By Wendy Corr, Cowboy State Daily
Wyoming was among the first states to participate efforts to test wastewater to determine trends in COVID-19 infections.
And now other areas of the country are turning to the technology to track the illness, although Wyoming’s state-sponsored testing has ended.
Cody was the first community in the state, back in April of 2020, to begin sending samples of the city’s sewer water to a private lab in Massachusetts. BioBot Laboratories analyzed the samples, determining the percentage of the population that was infected with the coronavirus.
The Health Department later launched its own program, testing samples from communities around the state.
“Probably within six months … the … Wyoming Department of Health started a testing program as well,” said Phillip Bowman, Cody’s Public Works director. “They did that testing free of charge, using funding that the Department of Health received to start a program and equip their own laboratory. So we started sending our samples to them, and they were tracking that at a state level with I believe maybe 15 or more communities.”
“We had a robust wastewater monitoring system in place for COVID-19,” said Kim Deti, spokesperson for the Wyoming Department of Health. “As part of that system, we provided training and paid operators for sample collection.”
Bowman told Cowboy State Daily that the Department of Health would update its website with data from the lab analysis, which provided local officials with information they could use to make decisions to best protect their citizens.
The process worked well, according to Brandon Price, manager for Gillette’s wastewater treatment facility.
“People did appreciate seeing those numbers to assist in tracking,” he told Cowboy State Daily. “The administration, as well as us here in the wastewater department, were also tracking those numbers using that website.”
However, the funding for the wastewater collection program ended in December.
“The CARES Act funding we were using for the effort did end,” Deti said. “There has not been a firm decision on future wastewater monitoring options.”
While the statewide program has ended in Wyoming, the use of wastewater monitoring is now getting noticed in more urban areas.
The Wall Street Journal this week reported on the wastewater monitoring operation in Boston, Massachusetts, which has revealed a decline in the presence of the coronavirus in some parts of the metropolitan area and growth in others.
The article pointed to wastewater testing as a “growing effort” to monitor the virus across the country, citing a rising use of the technique in more populated areas.
But with COVID-related hospitalizations on the decline in Wyoming, Deti said the Department of Health has made no decisions regarding the future of the monitoring program.
“At this point we aren’t certain about pursuing potentially available funding for future wastewater monitoring,” she said. “Any consideration of our options would weigh costs and staff resources as related to the potential benefits of wastewater monitoring in Wyoming.
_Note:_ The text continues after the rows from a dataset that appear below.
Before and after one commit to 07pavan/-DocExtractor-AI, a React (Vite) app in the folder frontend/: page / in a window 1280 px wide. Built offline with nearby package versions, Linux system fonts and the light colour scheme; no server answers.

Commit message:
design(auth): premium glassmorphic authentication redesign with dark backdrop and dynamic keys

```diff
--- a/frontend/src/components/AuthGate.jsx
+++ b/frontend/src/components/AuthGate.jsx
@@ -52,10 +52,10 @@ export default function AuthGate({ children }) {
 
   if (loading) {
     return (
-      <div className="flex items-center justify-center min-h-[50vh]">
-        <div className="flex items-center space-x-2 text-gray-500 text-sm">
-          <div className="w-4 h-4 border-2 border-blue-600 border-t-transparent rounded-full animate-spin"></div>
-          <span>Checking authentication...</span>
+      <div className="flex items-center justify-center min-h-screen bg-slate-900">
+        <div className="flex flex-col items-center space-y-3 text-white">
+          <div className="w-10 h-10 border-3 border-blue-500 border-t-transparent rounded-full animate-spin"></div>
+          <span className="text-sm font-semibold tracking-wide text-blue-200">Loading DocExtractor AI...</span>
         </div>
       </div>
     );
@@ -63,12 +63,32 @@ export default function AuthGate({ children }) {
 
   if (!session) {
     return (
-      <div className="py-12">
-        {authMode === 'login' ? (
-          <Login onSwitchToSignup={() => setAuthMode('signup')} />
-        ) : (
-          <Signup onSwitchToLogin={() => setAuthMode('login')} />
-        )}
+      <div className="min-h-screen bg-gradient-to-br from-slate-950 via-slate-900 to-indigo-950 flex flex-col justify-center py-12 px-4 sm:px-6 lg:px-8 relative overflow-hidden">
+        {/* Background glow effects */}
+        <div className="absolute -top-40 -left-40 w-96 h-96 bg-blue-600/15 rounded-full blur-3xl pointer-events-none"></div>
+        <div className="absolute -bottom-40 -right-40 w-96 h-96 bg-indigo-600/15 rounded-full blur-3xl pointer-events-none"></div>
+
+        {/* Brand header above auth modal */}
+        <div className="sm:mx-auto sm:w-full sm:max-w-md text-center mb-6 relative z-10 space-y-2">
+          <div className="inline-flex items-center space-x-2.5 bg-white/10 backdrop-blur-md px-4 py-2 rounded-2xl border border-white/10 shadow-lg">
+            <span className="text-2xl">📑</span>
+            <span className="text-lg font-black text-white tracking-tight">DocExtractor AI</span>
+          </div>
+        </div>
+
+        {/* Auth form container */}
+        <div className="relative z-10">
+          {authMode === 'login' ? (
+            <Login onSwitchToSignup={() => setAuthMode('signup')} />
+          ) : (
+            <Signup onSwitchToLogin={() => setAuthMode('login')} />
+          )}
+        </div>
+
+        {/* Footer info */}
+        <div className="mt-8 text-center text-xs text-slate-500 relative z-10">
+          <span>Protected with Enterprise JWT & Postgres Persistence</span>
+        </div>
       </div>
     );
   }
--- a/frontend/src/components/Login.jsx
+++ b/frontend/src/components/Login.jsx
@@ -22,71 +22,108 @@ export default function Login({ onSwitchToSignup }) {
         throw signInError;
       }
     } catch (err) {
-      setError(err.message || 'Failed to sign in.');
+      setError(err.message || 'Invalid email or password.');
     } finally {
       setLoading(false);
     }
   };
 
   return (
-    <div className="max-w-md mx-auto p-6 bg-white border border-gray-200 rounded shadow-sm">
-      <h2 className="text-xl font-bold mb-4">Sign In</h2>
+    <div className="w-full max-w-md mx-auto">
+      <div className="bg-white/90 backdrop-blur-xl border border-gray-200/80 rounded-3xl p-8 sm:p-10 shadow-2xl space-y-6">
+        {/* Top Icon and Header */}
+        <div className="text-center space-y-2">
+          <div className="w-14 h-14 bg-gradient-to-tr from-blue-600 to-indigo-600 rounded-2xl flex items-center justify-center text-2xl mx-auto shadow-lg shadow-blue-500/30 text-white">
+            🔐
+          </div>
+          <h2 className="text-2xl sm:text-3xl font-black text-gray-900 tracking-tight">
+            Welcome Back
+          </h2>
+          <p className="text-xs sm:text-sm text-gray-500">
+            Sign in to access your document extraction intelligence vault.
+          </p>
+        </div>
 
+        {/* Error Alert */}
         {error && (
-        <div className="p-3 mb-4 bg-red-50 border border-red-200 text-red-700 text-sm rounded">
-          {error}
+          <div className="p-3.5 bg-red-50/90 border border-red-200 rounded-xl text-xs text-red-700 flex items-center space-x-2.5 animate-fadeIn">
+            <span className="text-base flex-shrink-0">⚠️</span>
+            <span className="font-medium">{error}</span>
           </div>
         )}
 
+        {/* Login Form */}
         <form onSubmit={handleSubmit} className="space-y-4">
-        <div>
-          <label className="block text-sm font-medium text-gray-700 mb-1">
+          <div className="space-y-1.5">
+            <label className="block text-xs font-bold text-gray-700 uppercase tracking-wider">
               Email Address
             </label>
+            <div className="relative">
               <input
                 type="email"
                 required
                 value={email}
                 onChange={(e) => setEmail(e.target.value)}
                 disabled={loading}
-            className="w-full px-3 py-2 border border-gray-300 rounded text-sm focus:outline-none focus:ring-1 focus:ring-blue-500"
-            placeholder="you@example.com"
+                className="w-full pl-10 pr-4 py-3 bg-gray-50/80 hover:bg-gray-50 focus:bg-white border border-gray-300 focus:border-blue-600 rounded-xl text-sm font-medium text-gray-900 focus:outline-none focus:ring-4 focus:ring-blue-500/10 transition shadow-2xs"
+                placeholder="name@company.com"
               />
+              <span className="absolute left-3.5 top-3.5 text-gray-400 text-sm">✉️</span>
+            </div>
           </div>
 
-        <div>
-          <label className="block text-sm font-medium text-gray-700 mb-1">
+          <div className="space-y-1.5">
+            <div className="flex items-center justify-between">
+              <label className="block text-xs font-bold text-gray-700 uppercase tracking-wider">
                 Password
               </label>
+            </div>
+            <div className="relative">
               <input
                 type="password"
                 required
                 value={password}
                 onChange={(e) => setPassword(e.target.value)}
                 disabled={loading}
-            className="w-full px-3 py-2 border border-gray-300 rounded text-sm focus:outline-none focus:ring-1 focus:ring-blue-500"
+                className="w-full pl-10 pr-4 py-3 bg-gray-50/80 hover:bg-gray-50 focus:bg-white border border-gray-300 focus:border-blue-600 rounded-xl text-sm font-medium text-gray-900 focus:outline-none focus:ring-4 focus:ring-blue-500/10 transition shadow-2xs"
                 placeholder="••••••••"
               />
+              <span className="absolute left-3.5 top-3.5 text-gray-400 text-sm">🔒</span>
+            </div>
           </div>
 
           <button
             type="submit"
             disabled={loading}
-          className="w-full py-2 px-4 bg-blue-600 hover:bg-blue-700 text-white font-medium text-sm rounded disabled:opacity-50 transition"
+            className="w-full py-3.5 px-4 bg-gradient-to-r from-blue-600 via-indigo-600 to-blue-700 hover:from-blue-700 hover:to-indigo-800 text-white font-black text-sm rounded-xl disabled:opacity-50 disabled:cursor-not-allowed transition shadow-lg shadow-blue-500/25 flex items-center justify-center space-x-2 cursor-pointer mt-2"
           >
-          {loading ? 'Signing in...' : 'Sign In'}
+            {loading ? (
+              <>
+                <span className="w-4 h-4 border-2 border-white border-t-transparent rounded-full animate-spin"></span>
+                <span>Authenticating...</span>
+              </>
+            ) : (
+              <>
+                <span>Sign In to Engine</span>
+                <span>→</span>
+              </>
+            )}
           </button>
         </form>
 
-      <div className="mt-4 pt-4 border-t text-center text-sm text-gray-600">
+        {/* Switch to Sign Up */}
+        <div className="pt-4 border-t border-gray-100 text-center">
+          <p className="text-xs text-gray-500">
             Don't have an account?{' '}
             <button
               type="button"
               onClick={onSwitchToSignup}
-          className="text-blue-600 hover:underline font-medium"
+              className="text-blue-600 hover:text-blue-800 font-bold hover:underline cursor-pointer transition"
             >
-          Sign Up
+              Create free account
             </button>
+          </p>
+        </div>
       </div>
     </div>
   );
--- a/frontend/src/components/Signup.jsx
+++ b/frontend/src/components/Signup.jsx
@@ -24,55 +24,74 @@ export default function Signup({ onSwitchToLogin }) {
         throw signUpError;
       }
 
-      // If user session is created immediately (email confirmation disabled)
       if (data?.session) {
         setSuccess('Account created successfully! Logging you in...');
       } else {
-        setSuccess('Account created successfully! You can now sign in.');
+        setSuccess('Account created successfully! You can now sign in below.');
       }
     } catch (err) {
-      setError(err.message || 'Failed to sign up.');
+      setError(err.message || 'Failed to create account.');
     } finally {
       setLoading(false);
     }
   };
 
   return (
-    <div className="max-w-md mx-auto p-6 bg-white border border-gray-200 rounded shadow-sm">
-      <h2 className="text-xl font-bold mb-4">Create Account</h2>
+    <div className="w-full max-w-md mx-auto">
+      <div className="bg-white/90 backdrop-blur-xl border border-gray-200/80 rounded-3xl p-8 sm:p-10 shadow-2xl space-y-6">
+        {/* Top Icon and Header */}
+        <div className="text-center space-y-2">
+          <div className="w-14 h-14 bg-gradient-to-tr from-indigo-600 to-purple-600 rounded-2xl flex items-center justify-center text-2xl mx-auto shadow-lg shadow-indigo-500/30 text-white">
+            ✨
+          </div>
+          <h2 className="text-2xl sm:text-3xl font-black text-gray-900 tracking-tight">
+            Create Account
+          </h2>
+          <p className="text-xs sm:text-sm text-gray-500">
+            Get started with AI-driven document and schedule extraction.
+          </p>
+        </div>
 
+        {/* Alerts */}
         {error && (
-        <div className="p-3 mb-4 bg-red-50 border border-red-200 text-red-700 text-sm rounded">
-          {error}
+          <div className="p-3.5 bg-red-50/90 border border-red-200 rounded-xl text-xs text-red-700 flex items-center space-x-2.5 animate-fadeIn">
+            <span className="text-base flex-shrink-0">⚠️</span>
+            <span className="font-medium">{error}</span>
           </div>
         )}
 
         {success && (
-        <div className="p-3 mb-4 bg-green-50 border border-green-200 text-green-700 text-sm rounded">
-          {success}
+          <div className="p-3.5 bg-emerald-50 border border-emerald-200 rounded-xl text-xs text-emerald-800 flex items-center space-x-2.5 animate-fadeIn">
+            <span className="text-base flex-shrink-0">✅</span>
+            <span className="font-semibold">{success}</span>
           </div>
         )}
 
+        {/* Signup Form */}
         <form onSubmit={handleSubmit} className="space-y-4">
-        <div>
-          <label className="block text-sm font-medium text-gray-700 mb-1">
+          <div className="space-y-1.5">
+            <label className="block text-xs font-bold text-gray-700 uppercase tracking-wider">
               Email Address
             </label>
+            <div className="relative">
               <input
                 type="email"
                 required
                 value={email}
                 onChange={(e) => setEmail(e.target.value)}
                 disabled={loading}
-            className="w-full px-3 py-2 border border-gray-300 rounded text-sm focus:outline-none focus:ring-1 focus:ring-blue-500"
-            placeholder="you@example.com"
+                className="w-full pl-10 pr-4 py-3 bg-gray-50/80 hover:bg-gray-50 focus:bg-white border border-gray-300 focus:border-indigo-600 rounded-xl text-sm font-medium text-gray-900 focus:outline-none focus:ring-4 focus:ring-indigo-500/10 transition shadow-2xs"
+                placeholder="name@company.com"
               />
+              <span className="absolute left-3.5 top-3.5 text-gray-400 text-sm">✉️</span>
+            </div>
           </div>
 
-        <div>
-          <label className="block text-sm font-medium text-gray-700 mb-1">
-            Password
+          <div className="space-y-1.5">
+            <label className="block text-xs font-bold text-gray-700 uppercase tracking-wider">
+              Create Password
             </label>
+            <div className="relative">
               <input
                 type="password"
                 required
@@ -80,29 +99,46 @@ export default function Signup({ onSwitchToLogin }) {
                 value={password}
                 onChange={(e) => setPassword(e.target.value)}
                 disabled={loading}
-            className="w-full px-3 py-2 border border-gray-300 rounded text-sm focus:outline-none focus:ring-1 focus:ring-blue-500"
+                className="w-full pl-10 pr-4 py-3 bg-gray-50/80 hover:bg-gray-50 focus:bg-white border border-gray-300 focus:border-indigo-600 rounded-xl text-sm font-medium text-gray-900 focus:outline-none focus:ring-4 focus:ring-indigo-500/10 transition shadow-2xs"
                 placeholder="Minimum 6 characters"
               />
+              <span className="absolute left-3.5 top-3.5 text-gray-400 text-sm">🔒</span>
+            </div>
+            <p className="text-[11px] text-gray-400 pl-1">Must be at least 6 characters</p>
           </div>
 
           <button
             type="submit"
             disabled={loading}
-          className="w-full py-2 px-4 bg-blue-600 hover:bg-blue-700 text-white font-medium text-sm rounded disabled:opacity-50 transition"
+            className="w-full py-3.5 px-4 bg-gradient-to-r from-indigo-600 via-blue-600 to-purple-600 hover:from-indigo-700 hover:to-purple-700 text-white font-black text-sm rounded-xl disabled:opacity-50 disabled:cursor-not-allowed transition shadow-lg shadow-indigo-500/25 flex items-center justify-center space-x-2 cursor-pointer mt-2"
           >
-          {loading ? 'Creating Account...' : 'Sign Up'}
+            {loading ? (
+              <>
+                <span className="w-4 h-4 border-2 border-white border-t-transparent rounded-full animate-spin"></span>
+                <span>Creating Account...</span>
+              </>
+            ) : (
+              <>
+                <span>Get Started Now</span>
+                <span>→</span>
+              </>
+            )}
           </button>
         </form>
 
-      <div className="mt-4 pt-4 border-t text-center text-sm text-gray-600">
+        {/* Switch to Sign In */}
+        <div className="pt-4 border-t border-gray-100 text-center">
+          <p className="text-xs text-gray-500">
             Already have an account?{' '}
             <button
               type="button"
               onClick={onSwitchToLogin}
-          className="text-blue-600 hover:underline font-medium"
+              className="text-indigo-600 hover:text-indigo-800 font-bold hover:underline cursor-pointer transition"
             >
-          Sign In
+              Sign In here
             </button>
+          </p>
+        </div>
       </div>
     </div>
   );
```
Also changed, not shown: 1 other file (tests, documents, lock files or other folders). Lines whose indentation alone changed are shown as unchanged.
We have not made a permanent decision on this for the future.”
However, Cody’s investment in monitoring equipment two years ago was made with a longer-term purpose in mind, according to Bowman.
The equipment is now being used to help the city make wastewater treatment decisions, he said.
“We definitely purchased it with the intent of keeping it afterwards and having it available for other sampling throughout our wastewater system,” he said. “For our case, at the City of Cody, our sampling device allows us to utilize it after the pandemic need was diminished, and so with the aid of the state’s program, we’ve continued to use that on our wastewater sampling for wastewater treatment purposes.”